Report every line of the records that includes the word "function".

### Input records ###

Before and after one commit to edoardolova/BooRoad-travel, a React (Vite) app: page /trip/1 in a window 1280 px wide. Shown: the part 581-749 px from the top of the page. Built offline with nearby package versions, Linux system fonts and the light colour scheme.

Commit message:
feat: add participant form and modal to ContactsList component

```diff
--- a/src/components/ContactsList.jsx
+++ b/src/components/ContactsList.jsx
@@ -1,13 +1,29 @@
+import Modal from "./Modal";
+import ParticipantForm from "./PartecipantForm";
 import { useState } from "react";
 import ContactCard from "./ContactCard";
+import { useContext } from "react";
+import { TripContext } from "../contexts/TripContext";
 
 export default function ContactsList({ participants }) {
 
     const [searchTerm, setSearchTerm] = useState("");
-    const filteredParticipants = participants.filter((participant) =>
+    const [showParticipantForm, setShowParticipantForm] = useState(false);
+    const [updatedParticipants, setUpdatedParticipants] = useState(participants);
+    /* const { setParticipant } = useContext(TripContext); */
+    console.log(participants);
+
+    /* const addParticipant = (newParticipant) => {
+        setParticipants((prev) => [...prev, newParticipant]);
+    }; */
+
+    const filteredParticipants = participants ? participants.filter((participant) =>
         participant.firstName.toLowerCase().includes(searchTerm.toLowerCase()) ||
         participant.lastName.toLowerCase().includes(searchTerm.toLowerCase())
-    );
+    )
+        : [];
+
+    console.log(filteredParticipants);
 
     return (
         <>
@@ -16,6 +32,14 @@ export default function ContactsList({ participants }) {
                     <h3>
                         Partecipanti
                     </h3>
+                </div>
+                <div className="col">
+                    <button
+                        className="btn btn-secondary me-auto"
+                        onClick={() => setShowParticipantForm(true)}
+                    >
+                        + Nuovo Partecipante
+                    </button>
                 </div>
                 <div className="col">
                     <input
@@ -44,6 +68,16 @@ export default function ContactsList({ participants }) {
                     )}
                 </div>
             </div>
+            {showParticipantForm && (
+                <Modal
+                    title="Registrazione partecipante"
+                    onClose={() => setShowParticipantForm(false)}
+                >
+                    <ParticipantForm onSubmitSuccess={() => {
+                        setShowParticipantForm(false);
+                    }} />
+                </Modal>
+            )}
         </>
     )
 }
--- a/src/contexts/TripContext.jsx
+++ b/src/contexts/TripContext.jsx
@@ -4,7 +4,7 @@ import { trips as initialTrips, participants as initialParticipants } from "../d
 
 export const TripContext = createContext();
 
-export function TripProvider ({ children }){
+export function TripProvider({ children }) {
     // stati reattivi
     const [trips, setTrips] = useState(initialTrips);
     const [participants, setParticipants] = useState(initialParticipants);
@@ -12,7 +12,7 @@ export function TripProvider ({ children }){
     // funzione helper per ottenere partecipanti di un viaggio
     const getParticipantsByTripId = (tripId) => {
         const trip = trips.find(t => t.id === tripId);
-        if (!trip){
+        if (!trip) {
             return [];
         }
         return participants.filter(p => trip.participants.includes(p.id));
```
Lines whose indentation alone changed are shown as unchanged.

###

- Written answer:
 export default function ContactsList({ participants }) {
@@ -16,6 +32,14 @@ export default function ContactsList({ participants }) {
@@ -44,6 +68,16 @@ export default function ContactsList({ participants }) {
-export function TripProvider ({ children }){
+export function TripProvider({ children }) {
@@ -12,7 +12,7 @@ export function TripProvider ({ children }){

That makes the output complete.